A German animal rights organisation has pointed the finger at the country’s navy over the deaths of at least 18 endangered marine mammals after the detonation of WWII-era mines during military exercises in the Baltic Sea.
The non-governmental organisation Nature and Biodiversity Conservation Union (NABU) said in a statement last week that the Bundesmarine exploded 42 mines during NATO drills in the area in August.
NABU claimed that 39 of these mines were detonated inside a nature preserve in the Fehmarn Belt, a narrow strait between Denmark and Germany, where 18 dead harbour porpoises were later found.
View from the ferry crossing the Fehmarn Belt 🇩🇰🇩🇪 on the way back from speaking @LUCSUS_LU conference on #LossAndDamage. Was a pleasure to speak alongside @kristian_lauta @pa_toussaint @elmnordlander @HafijulIslamKh1 & others @oxfordgeography @OxfordEnvRes @oms_postcarbon pic.twitter.com/boI39w1seZ— Rupert Stuart-Smith (@RupertS_Smith) November 3, 2019
According to NABU, the German military's failure to consult environmental protection authorities ahead of the drills is tantamount to violating animal protection laws.
“Each mine tore open a crater five meters [16.4 feet] wide and 1.5 meters deep in a strictly protected area.
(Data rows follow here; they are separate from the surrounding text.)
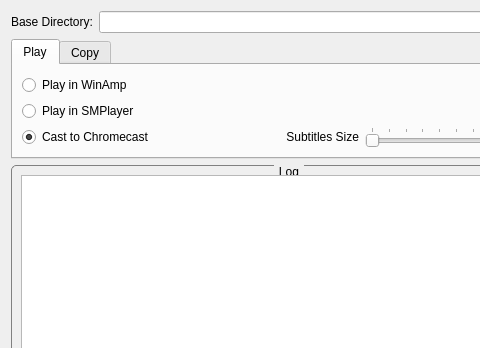
FelixdelasPozas/Now-Play, file NowPlayDialog.ui: the form before one commit; both pictures show x 0 to 480 and y 0 to 348 of the 575 by 614 pixel window.
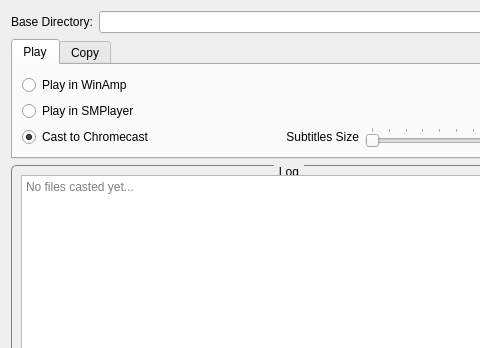
The form after the commit. Icons and pictures are not drawn.

Diff of the .ui file:
```diff
--- a/NowPlayDialog.ui
+++ b/NowPlayDialog.ui
@@ -348,6 +348,9 @@
         <property name="readOnly">
          <bool>true</bool>
         </property>
+        <property name="placeholderText">
+         <string>No files casted yet...</string>
+        </property>
        </widget>
       </item>
      </layout>
```
Left out of the diff: 2 changed lines with no effect on the pictures.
Everything within a range of 10 to 30 meters [30 to 100 feet] was killed,” NABU head Leif Muller was cited by Deutsche Welle as saying.
He added that this “unacceptable” incident “reveals the navy's ignorance of nature protection laws and inadequate environmental standards, as well as the complete failure of politicians in dealing with the problem of old war munitions.”
German Defence Ministry Probes Incident
German Defence Ministry spokesman Frank Faehnrich told reporters that “so far no direct link has been established” between the navy demining and the death of the porpoises. He added that if such link is found “we obviously regret it.”
The German government underscored the importance of neutralising old war munitions which pose a threat to navigation in the Fehmarn Belt, through which at least 40,000 ships pass every year.